Radiocarbon dating of organic material dissolved in seawater: How old is it?

The ocean contains far more than salts and living organisms. The next time you take a swim think about the many thousands of diverse dissolved organic molecules (DOM) you are swimming through. DOM is operationally defined as smaller than a bacterial cell (0.1µm). It includes viruses and large (such as DNA) to very small molecules (amino acids and sugars).  The world's ocean mixes every ~1500 years, however the age of DOM is much older (4-6,000 yrs) suggesting many of these molecules are not efficiently removed by bacteria and persist for multiple ocean mixing cycles.
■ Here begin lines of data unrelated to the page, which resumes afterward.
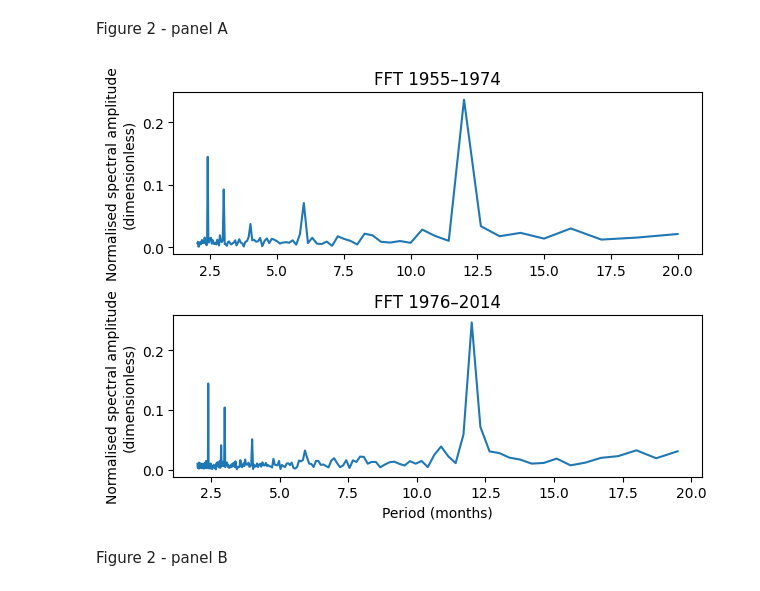
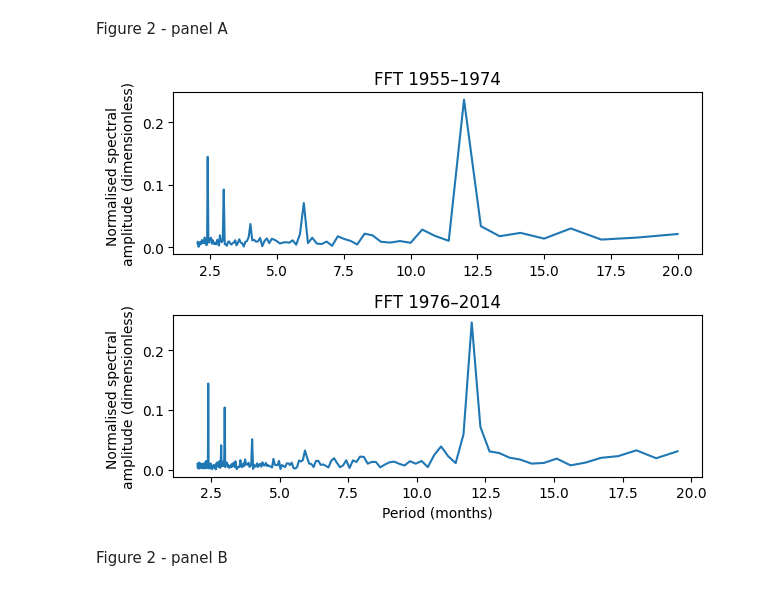
Before and after one commit to comparativechrono/Rephasing-of-Seasonal-Birth-Rates-in-the-United-Kingdom-, a Jupyter notebook: Figures/Figure_2.ipynb, the cells around one changed output. Drawn from its saved outputs; the diff is of its cells as text; code cells hidden in the pictures.

```diff
--- a/Figures/Figure_2.ipynb
+++ b/Figures/Figure_2.ipynb
@@ -51,36 +51,36 @@ freq2 = np.fft.fftfreq(N2)
 pos1 = freq1 > 0          # drop the zero (mean) component
 pos2 = freq2 > 0
 
 period1 = 1 / freq1[pos1]
 period2 = 1 / freq2[pos2]
 
 amp1 = amp1[pos1]
 amp2 = amp2[pos2]
 
 # Restrict to periods between 1 and 20 months
 sel1 = (period1 >= 1) & (period1 <= 20)
 sel2 = (period2 >= 1) & (period2 <= 20)
 
 # ------------------------------------------------------------------
 # 6. Plot
 # ------------------------------------------------------------------
 fig, axs = plt.subplots(2)
 
 # Era 1: 1955–1974
 axs[0].plot(period1[sel1], amp1[sel1])
 axs[0].set_title("FFT 1955–1974")
-axs[0].set_ylabel("Normalised spectral amplitude\n(dimensionless)")
+axs[0].set_ylabel("Normalised spectral \namplitude (dimensionless)")
 
 # Era 2: 1976–2014
 axs[1].plot(period2[sel2], amp2[sel2])
 axs[1].set_title("FFT 1976–2014")
 axs[1].set_xlabel("Period (months)")
-axs[1].set_ylabel("Normalised spectral amplitude\n(dimensionless)")
+axs[1].set_ylabel("Normalised spectral \namplitude (dimensionless)")
 
 plt.tight_layout()
 plt.show()
 # %% [output]
-[figure, old version]
+[figure, new version]
 # %% [markdown]
 Figure 2 - panel B
 # %%
```
Also changed, not shown: parts of 2 cells of this notebook.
In this way, the large DOM reservoir (662 GtC) stores carbon and mediates Earth's climate on immediate to millennial timescales. 
Our group's goal on this cruise is to understand the relative cycling rates of these molecules by determining their radiocarbon (14C) ages . We are particularly interested in determining the sources and cycling of highly-aged DOM components with human-induced inputs, such as combustion products, which we call Black Carbon (BC). We collect filtered seawater from the Niskin bottles at many depths and freeze them on board until we can analyze them back on land at the UC Irvine, Keck Carbon Cycle Accelerator Mass Spectrometer (AMS) Lab.  

Freezer samples on board
Mass Spectrometer back on land

by Brett Walker